Baltimore City Health Commissioner Leana Wen, MD, is at the forefront of the city’s fight to reverse opioid overdose deaths. Her citywide standing order to increase access to Naloxone, the drug that halts an opioid overdose, has gained national attention. However, a recent increase in the price of the drug has forced the city to ration its supply.
Although Naloxone has been on the market for decades, recent demand for the drug has resulted in a price hike. The cost of the generic version of the drug has more than doubled, according to Wen. Subsequently, many public health departments, including Baltimore’s, are having trouble keeping up. Although once general, city distribution efforts have become more targeted in recent months. In the wake of what is being referred to as a national crisis, Dr. Wen sees the price jump fueling this reduction in services as “unconscionable.”
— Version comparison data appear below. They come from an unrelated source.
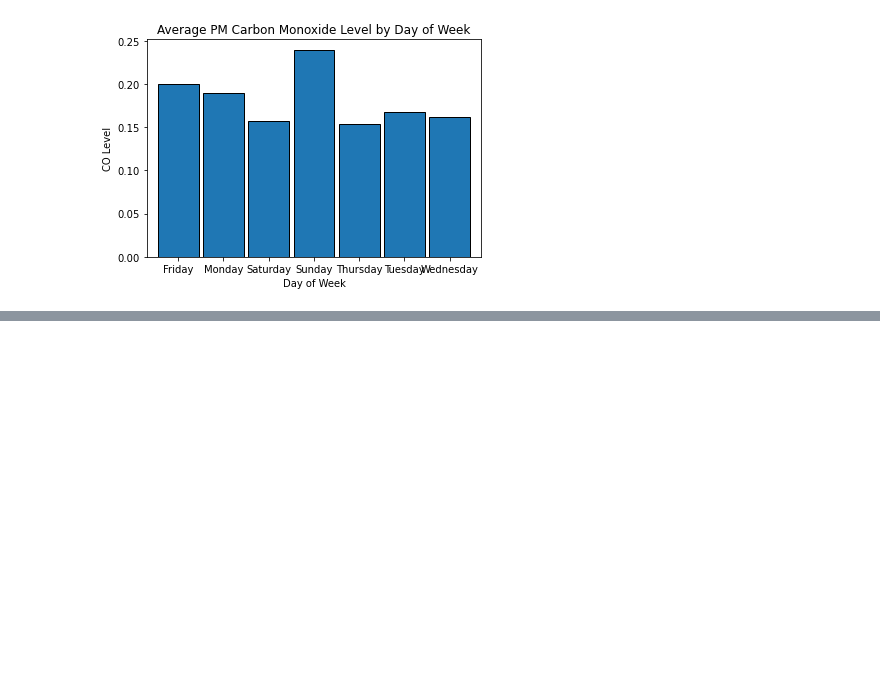
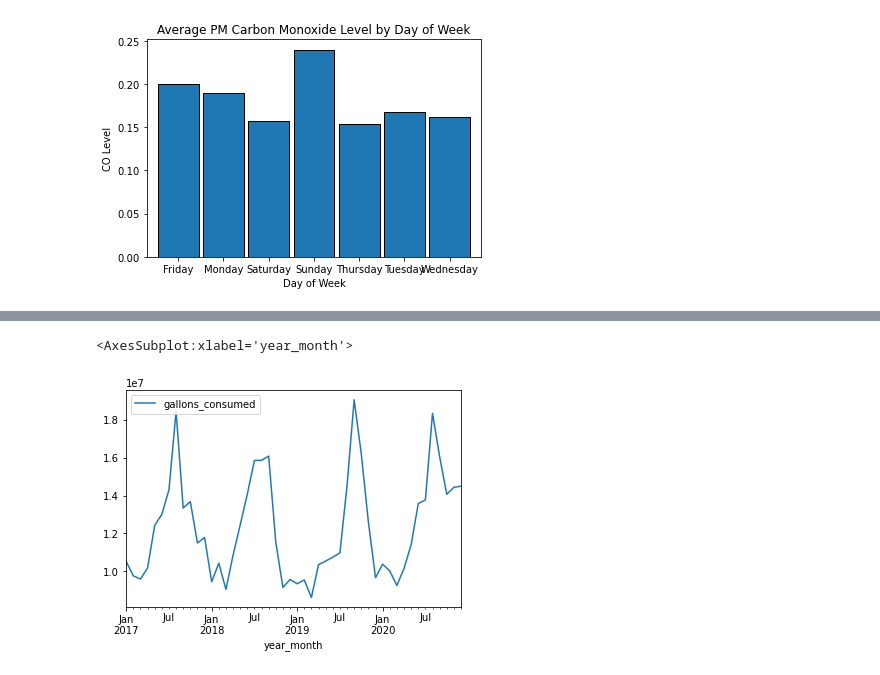
Before and after one commit to slc-data/2021-datathon, a Jupyter notebook: workbooks/sam/datathon.ipynb, the cells around one changed output, grey strips where cells are left out. Saved outputs shown, nothing was run; the diff lists cells and outputs as text; code cells hidden in the pictures; blank space fills up the shorter version.

```diff
--- a/workbooks/sam/datathon.ipynb
+++ b/workbooks/sam/datathon.ipynb
@@ -437,0 +212,8 @@ ax.set(title='Average PM Carbon Monoxide Level by Day of Week', xlabel='Day of W
+# %%
+# Sum of monthly water consumption each month over 4 years
+
+saws_month_year_sum = saws_df.set_index('year_month').resample('M').sum().drop(columns = ['zipcode'])
+saws_month_year_sum.plot()
+# %% [output]
+<AxesSubplot:xlabel='year_month'>
+[figure, added]
```
Also changed, not shown: parts of 55 cells of this notebook, 1 other file.
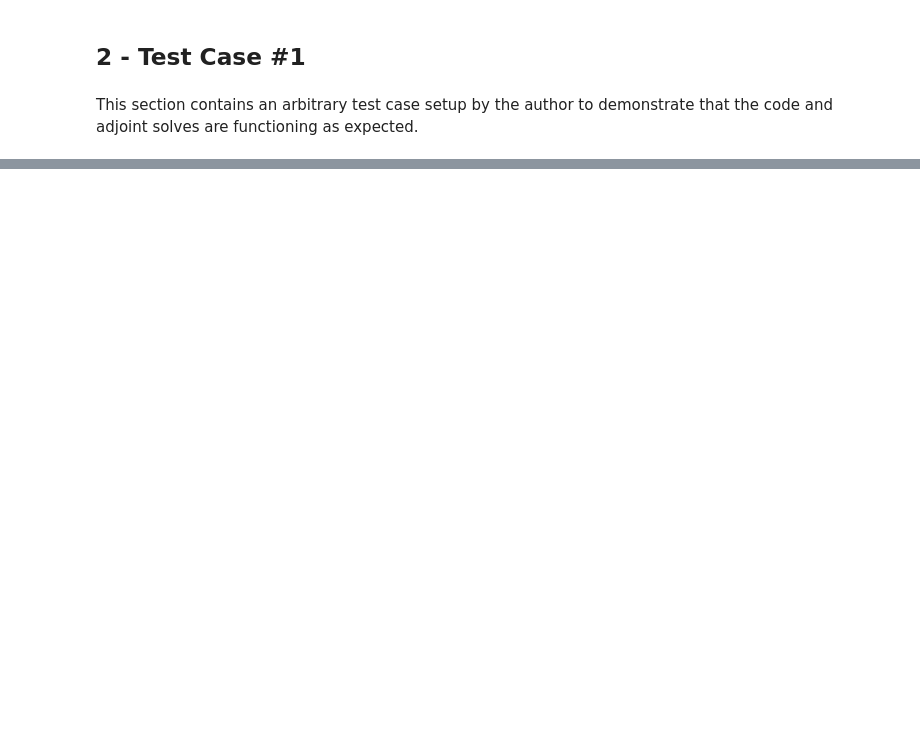
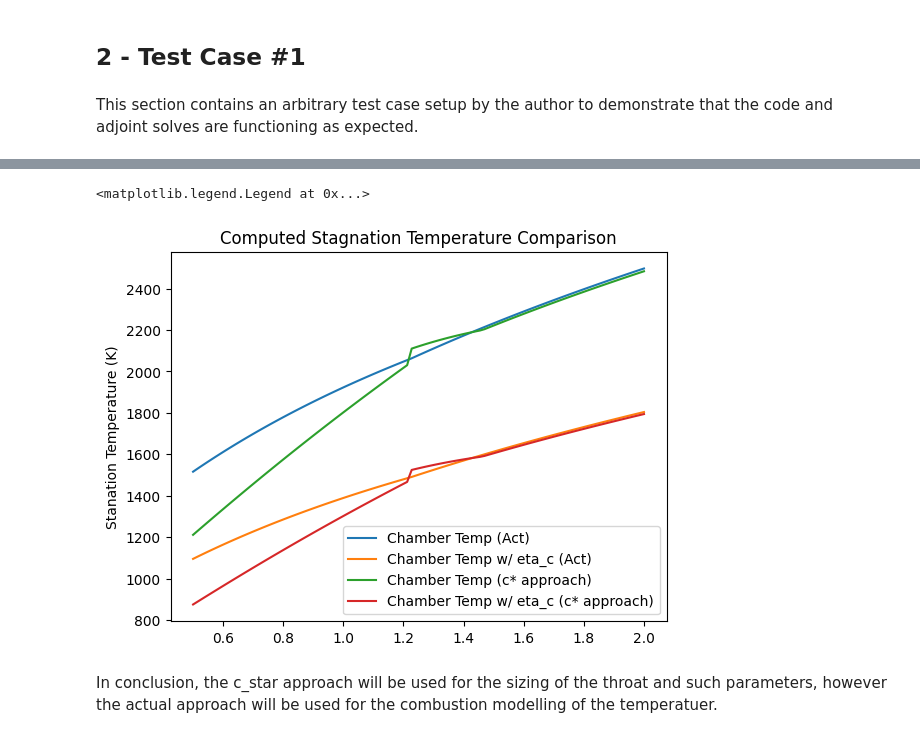
Before and after one commit to EliasAoubala/turboRocket, a Jupyter notebook: docs/gas_generator_validation.ipynb, the cells around one changed output, grey strips where cells are left out. Drawn from its saved outputs; the diff is of its cells as text; code cells hidden in the pictures; blank space fills up the shorter version.

```diff
--- a/docs/gas_generator_validation.ipynb
+++ b/docs/gas_generator_validation.ipynb
@@ -23,0 +435,47 @@ fuel
+# %%
+eta_c = 0.85
+t_a = []
+t_o = []
+
+t_ac = []
+t_oc = []
+
+gamma_a = []
+mr = np.linspace(0.5, 2, 100)
+pc = 30e5
+
+for of in mr:
+
+    c_star = cea.get_Cstar(Pc=pc, MR=of) * 0.3048
+    c_star_a = c_star * eta_c
+
+    gamma = cea.get_Chamber_MolWt_gamma(Pc=pc, MR=of)[1]
+
+    gamma_a.append(gamma)
+
+    param = (2 / (gamma + 1)) ** ((gamma + 1) / (-2 * (gamma - 1)))
+
+    R = 8314 / cea.get_Chamber_MolWt_gamma(Pc=pc, MR=of)[0]
+
+    t_a.append((gamma / (R)) * (c_star / param) ** 2)
+    t_ac.append((gamma / (R)) * (c_star_a / param) ** 2)
+
+    t_o.append((cea.get_Temperatures(Pc=pc, MR=of, frozen=1)[0]))
+    t_oc.append((cea.get_Temperatures(Pc=pc, MR=of, frozen=1)[0] * eta_c**2))
+# %%
+fix, ax = plt.subplots(1, 1, sharex=True)
+
+ax.plot(mr, t_o, label="Chamber Temp (Act)")
+ax.plot(mr, t_oc, label="Chamber Temp w/ eta_c (Act)")
+
+ax.plot(mr, t_a, label="Chamber Temp (c* approach)")
+ax.plot(mr, t_ac, label="Chamber Temp w/ eta_c (c* approach)")
+
+ax.set_ylabel("Stanation Temperature (K)")
+ax.set_title("Computed Stagnation Temperature Comparison")
+ax.legend()
+# %% [output]
+<matplotlib.legend.Legend at 0x...>
+[figure, added]
+# %% [markdown]
+In conclusion, the c_star approach will be used for the sizing of the throat and such parameters, however the actual approach will be used for the combustion modelling of the temperatuer.
```
Also changed, not shown: parts of 49 cells of this notebook, 1 other file.
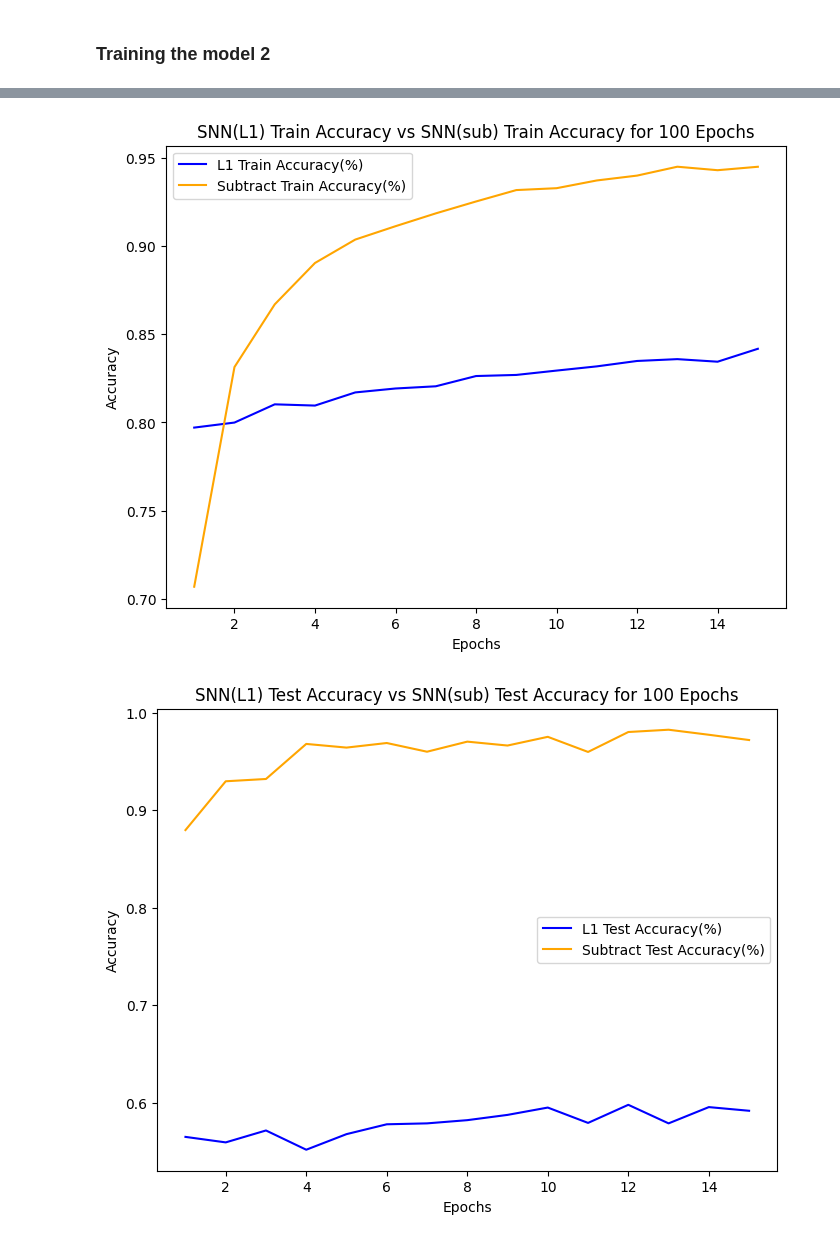
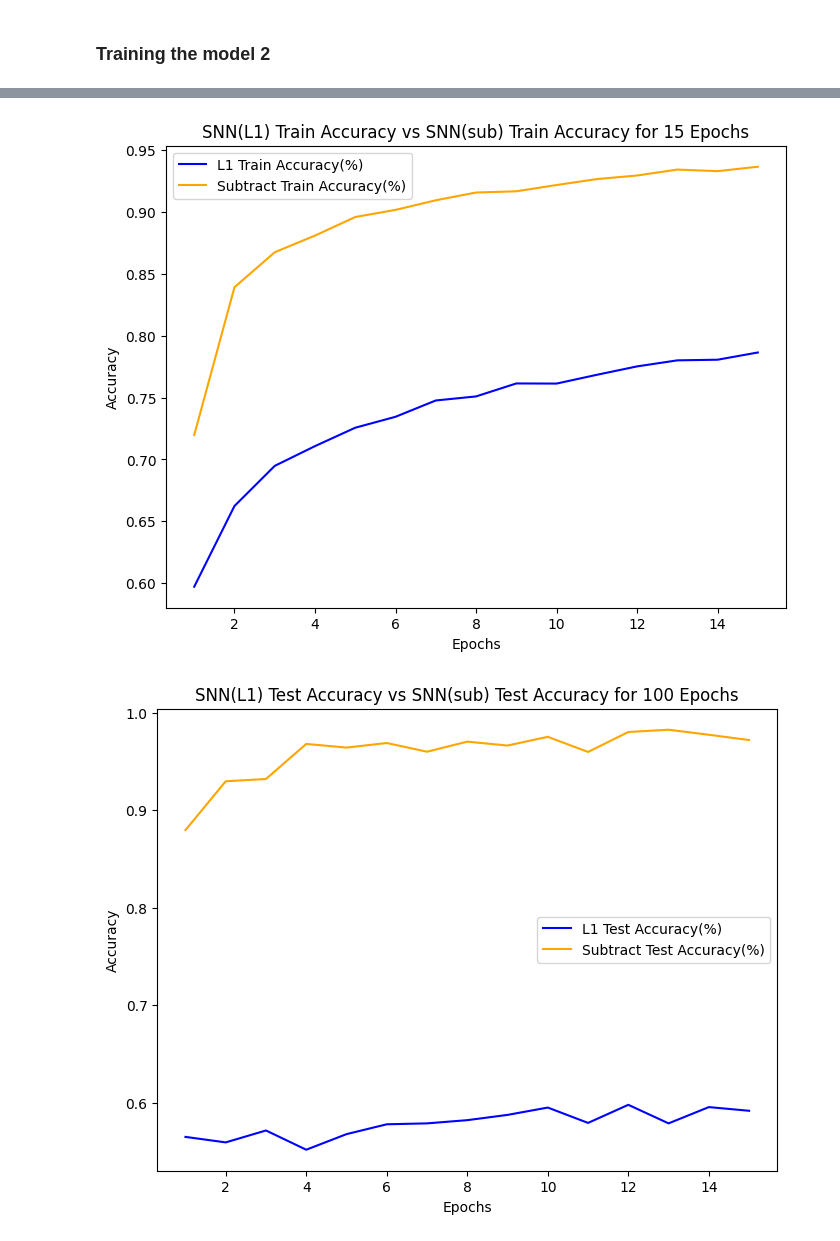
Before and after one commit to Sarvesh-DG-6/FingerPrintMatchingSNN, a Jupyter notebook: train.ipynb, the cells around one changed output, grey strips where cells are left out. Cells and saved outputs as stored; diff of their text form; code cells hidden in the pictures.

```diff
--- a/train.ipynb
+++ b/train.ipynb
@@ -246,5 +192,5 @@ ________________________________________________________________________________
 # %% [markdown]
 ### Training the model 1
 # %%
-history_M1 = model.fit_generator(train_gen, epochs = 100, validation_data=val_gen)
+history_M1 = model.fit_generator(train_gen, epochs = 15, validation_data=val_gen)
 # %% [output]
@@ -437,7 +382,8 @@ net = layers.Dense(1, activation='sigmoid')(net)
 model_2 = Model(inputs=[x1, x2], outputs=net)
 
 # Compile the model with binary crossentropy and Adam optimizer
-model_2.compile(loss='binary_crossentropy', optimizer='adam', metrics=['loss'])
+model_2.compile(loss = 'binary_crossentropy', optimizer= 'adam', metrics=['acc'])
+
 
 # Summary of the model
 model_2.summary()
@@ -462,4 +408,4 @@ ________________________________________________________________________________
 # %% [markdown]
 ### Training the model 2
 # %%
-history_M2 = model_2.fit_generator(train_gen, epochs = 15, validation_data=val_gen)
+history_M2 = model_2.fit_generator(train_gen, epochs = 100, validation_data=val_gen)
@@ -537,6 +477,6 @@ plt.show()
 # %%
-SNN_l1_train_accuracy = history_M2.history["accuracy"]
-SNN_l1_validation_accuracy = history_M2.history["val_accuracy"]
+SNN_l1_train_accuracy = history_M2.history['acc']
+SNN_l1_validation_accuracy = history_M2.history["val_acc"]
 SNN_l1_train_loss = history_M2.history["loss"]
 SNN_l1_validation_loss = history_M2.history["val_loss"]
 # %%
@@ -617,25 +557,25 @@ plt.show()
 # %%
 # Plotting Train vs Test Accuracy
 plt.figure(figsize=(8, 6))
 
 # Plot Train Accuracy
 plt.plot(epochs, SNN_l1_train_accuracy, label='L1 Train Accuracy(%)', color='blue')
 
 # Plot Test Accuracy
 plt.plot(epochs, SNN_sub_train_accuracy, label='Subtract Train Accuracy(%)', color='orange')
 
 # Adding title and labels
-plt.title('SNN(L1) Train Accuracy vs SNN(sub) Train Accuracy for 100 Epochs')
+plt.title('SNN(L1) Train Accuracy vs SNN(sub) Train Accuracy for 15 Epochs')
 plt.xlabel('Epochs')
 plt.ylabel('Accuracy')
 
 # Adding a legend
 plt.legend()
 
 # Display the plot
 plt.show()
 # %% [output]
-[figure, old version]
+[figure, new version]
 # %%
 # Plotting Train vs Test Accuracy
 plt.figure(figsize=(8, 6))
```
Also changed, not shown: parts of 19 cells of this notebook.
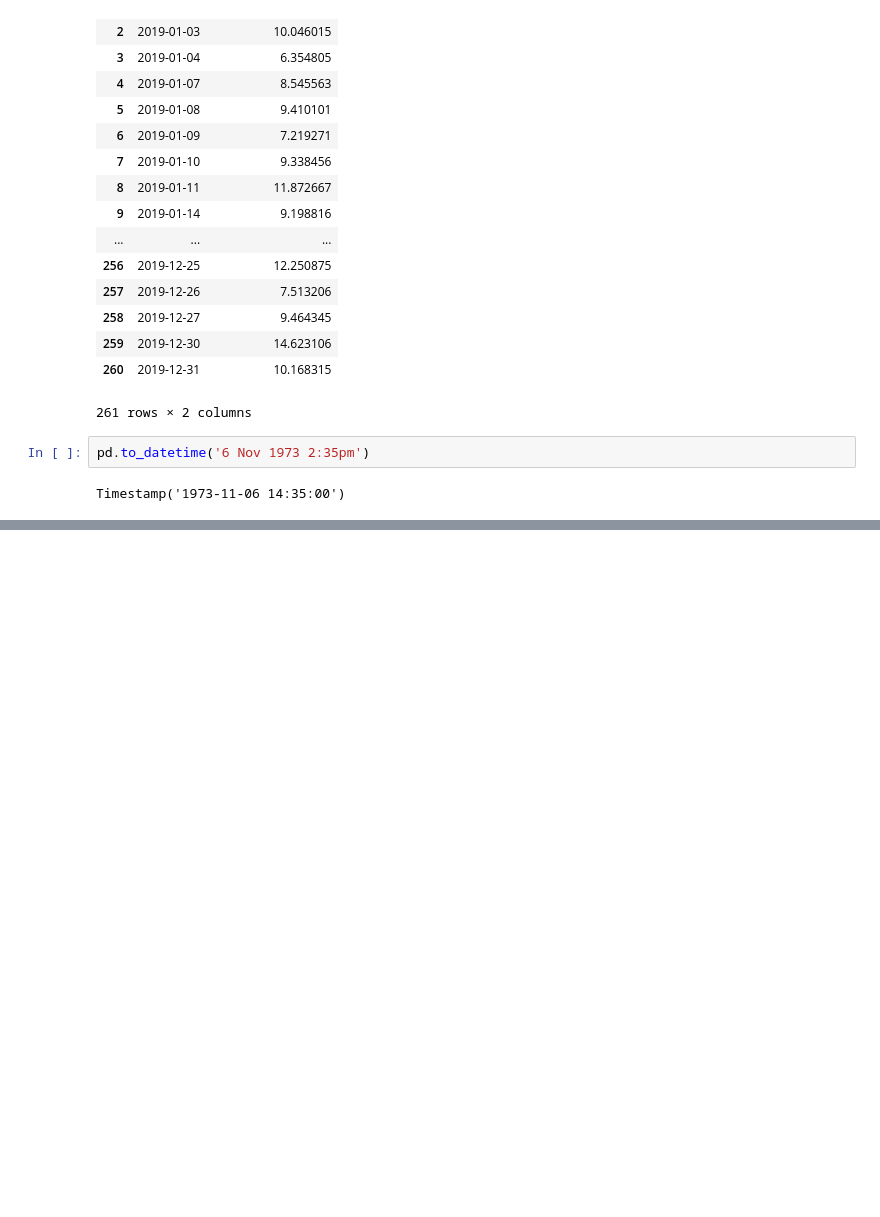
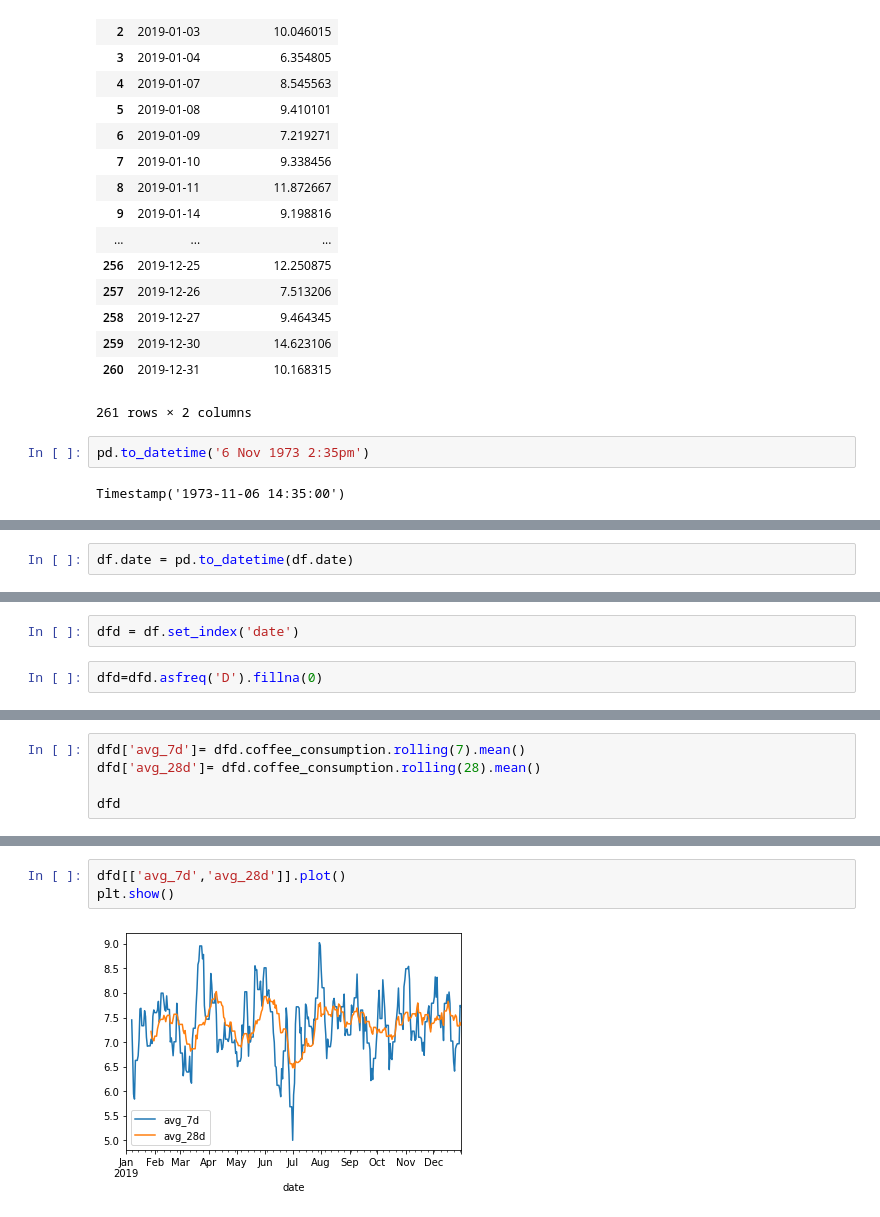
Before and after one commit to kjeliasen/ds-methodologies-exercises, a Jupyter notebook: time_series/time_series_notes.ipynb, the cells around one changed output, grey strips where cells are left out. Saved outputs shown, nothing was run; the diff lists cells and outputs as text; blank space fills up the shorter version.

```diff
--- a/time_series/time_series_notes.ipynb
+++ b/time_series/time_series_notes.ipynb
@@ -28,0 +52,2 @@ Timestamp('1973-11-06 14:35:00')
+# %%
+df.date = pd.to_datetime(df.date)
@@ -28,0 +74,4 @@ Timestamp('1973-11-06 14:35:00')
+# %%
+dfd = df.set_index('date')
+# %%
+dfd=dfd.asfreq('D').fillna(0)
@@ -28,0 +132,5 @@ Timestamp('1973-11-06 14:35:00')
+# %%
+dfd['avg_7d']= dfd.coffee_consumption.rolling(7).mean()
+dfd['avg_28d']= dfd.coffee_consumption.rolling(28).mean()
+
+dfd
@@ -28,0 +157,5 @@ Timestamp('1973-11-06 14:35:00')
+# %%
+dfd[['avg_7d','avg_28d']].plot()
+plt.show()
+# %% [output]
+[figure, added]
```
Also changed, not shown: parts of 8 cells of this notebook, 2 other files.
According to Dr. Wen, more funding from state and federal agencies would help meet the demand for the drug. Additionally, she suggests that the federal government negotiate bulk pricing with Naloxone distributors to bring down the cost.
Although Naloxone is essential for overdose intervention, it is only one tactic Baltimore city is employing to combat opioid misuse. Access to comprehensive and multifaceted treatment, and educational efforts around prevention, are also parts of Wen’s efforts.
Hospital footage courtesy of: UMMC Midtown